Peckham business develops 'first hangover-preventing meat'
VICTORIANS threw cold water over themselves, Native Americans licked their own sweat and Ancient Egyptians would cast spells on their beer.
These days, the office barfly is more likely to be seen sipping an Alka-Seltzer the day after the night before.
But with the Christmas parties soon upon us and the hangover-treatment industry now reported to be worth billions, it's no wonder everyone from big pharma to quirky hipster start-ups are inventing new and enticing ways to cash in on the painful headaches and slumps in productivity - starting by preventing hangovers in the first place.
One of the latest miracle cures to hit the shelves in 2015 is … salami. Serious Pig, a Peckham-based craft meat business, has developed what it calls "the world's first hangover- preventing meat treat".
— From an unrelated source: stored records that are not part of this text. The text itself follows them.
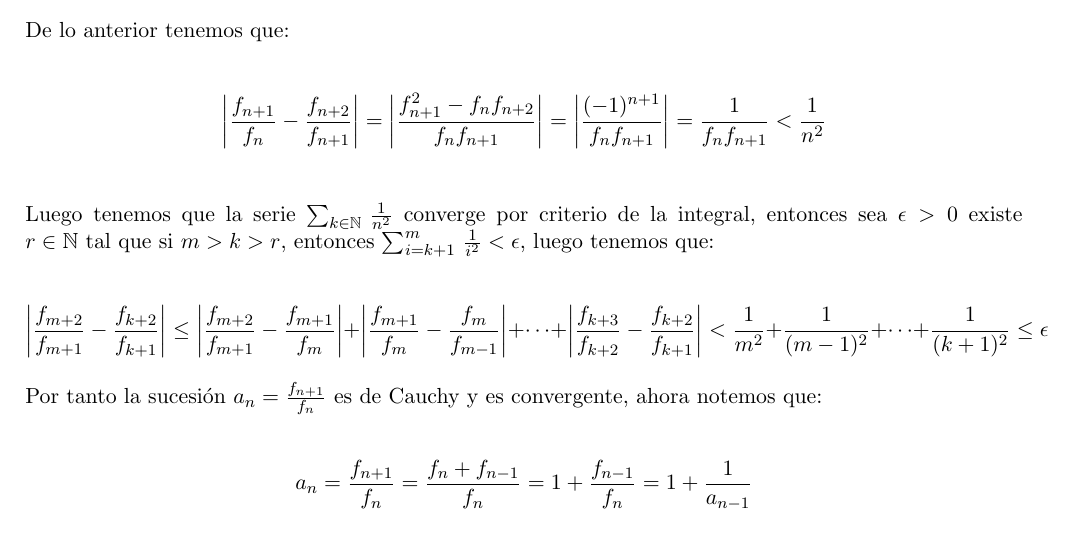
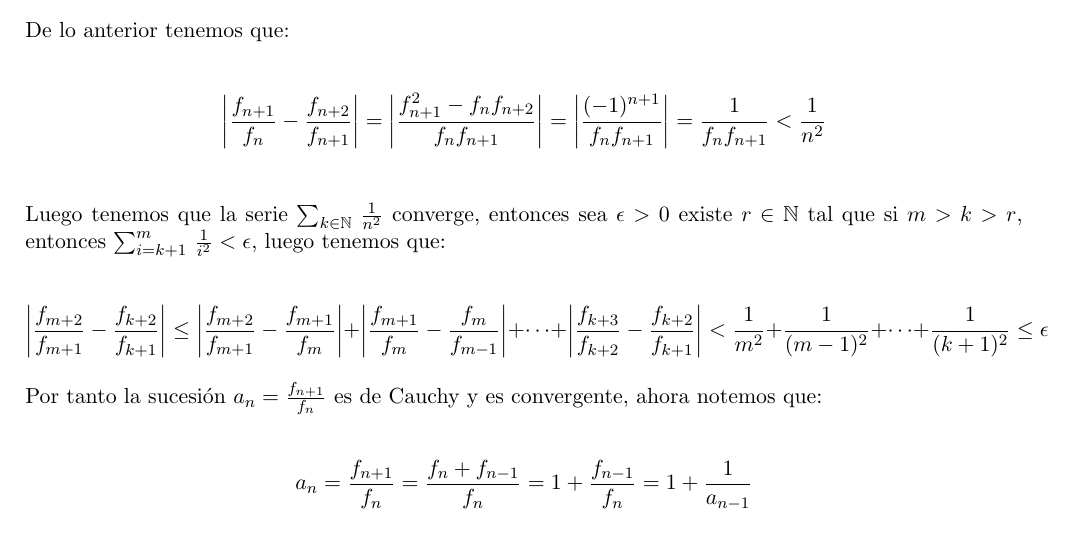
Before and after one commit to Aleph-2005/Tareas-problemas-Fac.-Ciencias-UNAM-, a LaTeX document (ESFM/Cálculo Bucio/LISTA 2/Problema_36_lista_2.tex): part of page 2 of 3, cut so that both start at the same text. Compiled offline with pdfLaTeX.

Commit message:
increible

```diff
--- a/ESFM/Cálculo Bucio/LISTA 2/Problema_36_lista_2.tex
+++ b/ESFM/Cálculo Bucio/LISTA 2/Problema_36_lista_2.tex
@@ -148,7 +148,7 @@
         \left|\frac{f_{n+1}}{f_n}-\frac{f_{n+2}}{f_{n+1}}\right|=\left|\frac{f_{n+1}^2-f_nf_{n+2}}{f_nf_{n+1}}\right|=\left|\frac{(-1)^{n+1}}{f_nf_{n+1}}\right|=\frac{1}{f_nf_{n+1}}<\frac{1}{n^2}
     \end{equation*}\,\\
     \,\\
-    Luego tenemos que la serie $\sum_{k\in \N}\,\frac{1}{n^2}$ converge por criterio de la integral, entonces sea $\epsilon>0$ existe $r\in \N$ tal que si $m>k>r$, entonces $\sum_{i=k+1}^m\,\frac{1}{i^2}<\epsilon$, luego tenemos que:\,\\
+    Luego tenemos que la serie $\sum_{k\in \N}\,\frac{1}{n^2}$ converge, entonces sea $\epsilon>0$ existe $r\in \N$ tal que si $m>k>r$, entonces $\sum_{i=k+1}^m\,\frac{1}{i^2}<\epsilon$, luego tenemos que:\,\\
     \,\\
     \begin{equation*}
         \left|\frac{f_{m+2}}{f_{m+1}}-\frac{f_{k+2}}{f_{k+1}}\right|\leq\left|\frac{f_{m+2}}{f_{m+1}}-\frac{f_{m+1}}{f_{m}}\right|+\left|\frac{f_{m+1}}{f_{m}}-\frac{f_{m}}{f_{m-1}}\right|+\cdots+\left|\frac{f_{k+3}}{f_{k+2}}-\frac{f_{k+2}}{f_{k+1}}\right|<\frac{1}{m^2}+\frac{1}{(m-1)^2}+\cdots+\frac{1}{(k+1)^2}\leq \epsilon
```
According to the curers, "you eat it while you're drinking to prevent a hangover kicking in", and with its nausea- and fatigue-fighting properties, this can surely be no ordinary sausage.
But Charlotte Stirling-Read, expert nutritionist at the Association for Nutrition, thinks: "While it is a good idea to eat food, and not drink on an empty stomach, I think there might be healthier options."
Perhaps the laziest solution of all has been released by Bytox - an anti-hangover patch containing vitamin B12 and other B vitamins. Applied to dry skin 45 minutes before drinking, this is said to replace the nutrients and vitamins being depleted by the alcohol, a diuretic.
With experts estimating that holiday season hangovers cost businesses almost £260m, preventatives are as appealing a choice as any - for example, the so-called super-vitamin pills designed to be taken before alcohol in order to "counteract" any damage caused.
"Part of the symptoms we get during a hangover is due to inflammation - one of the body's responses to lots of alcohol," Ms Stirling-Read explains. "Thus antioxidants, vitamins and minerals may help protect our cells from damage and even inflammation. But I'm not sure they are likely - or that there is any evidence for this - to 'prevent' a hangover."
Even a more conventional aid to recovery after getting a hangover - the trusty soluble rehydration tablet - fails to get Ms Stirling-Read's whole-hearted approval, as this "is nothing you can't get by sipping some water, eating some fresh fruit and nibbling some dry crackers".
"Ultimately, the best way to avoid a hangover is simple," she says. "Just don't drink alcohol."